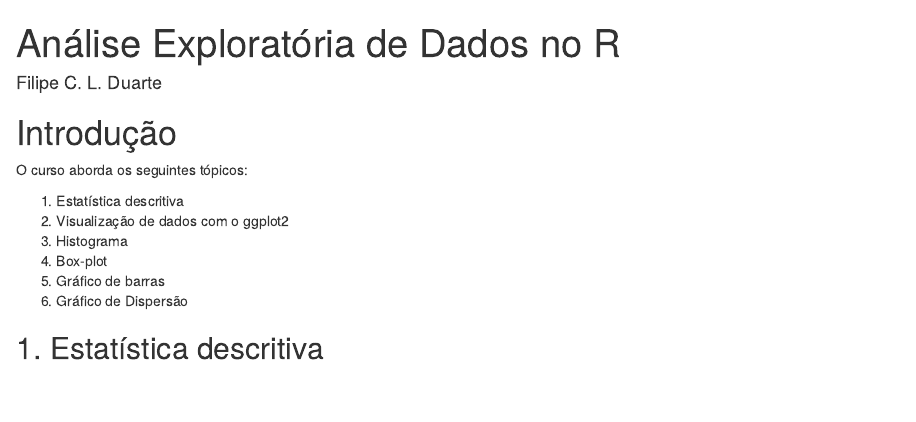
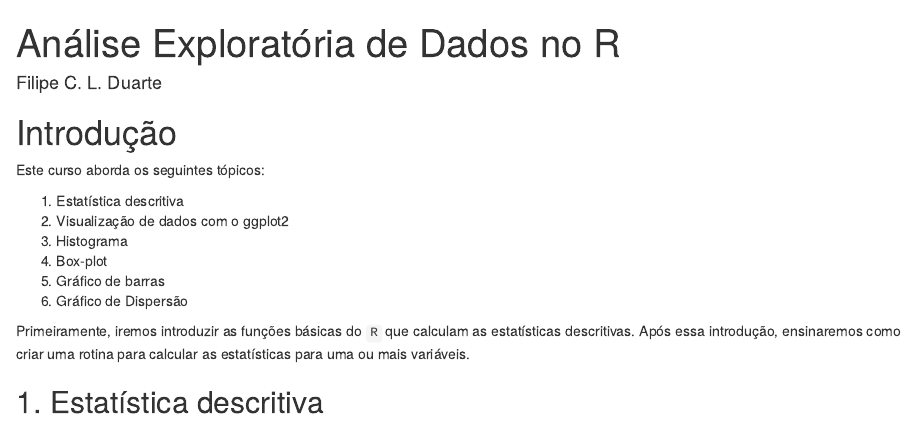
Before and after one commit to filipeclduarte/EDA_R, an R Markdown document (Notebook do curso de EDA no R.Rmd): the page in a window 1100 px wide, from its top. Rendered offline with R 4.5, knitr and Pandoc, with nearby package versions.

Commit message:
Começando o primeiro tópico.

```diff
--- a/Notebook do curso de EDA no R.Rmd
+++ b/Notebook do curso de EDA no R.Rmd
@@ -6,7 +6,7 @@ output: html_notebook
 
 # Introdução
 
-O curso aborda os seguintes tópicos:
+Este curso aborda os seguintes tópicos:
 
 1. Estatística descritiva
 2. Visualização de dados com o ggplot2
@@ -15,4 +15,6 @@ O curso aborda os seguintes tópicos:
 5. Gráfico de barras
 6. Gráfico de Dispersão
 
+Primeiramente, iremos introduzir as funções básicas do `R` que calculam as estatísticas descritivas. Após essa introdução, ensinaremos como criar uma rotina para calcular as estatísticas para uma ou mais variáveis.
+
 ## 1. Estatística descritiva
```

■ ■ ■ ■ ■

__EXERCISE REQUIREMENTS__:
Check the lines above and copy each one that includes "tópicos".

__ANSWER TO THIS EXERCISE__:
-O curso aborda os seguintes tópicos:
+Este curso aborda os seguintes tópicos:
@@ -15,4 +15,6 @@ O curso aborda os seguintes tópicos:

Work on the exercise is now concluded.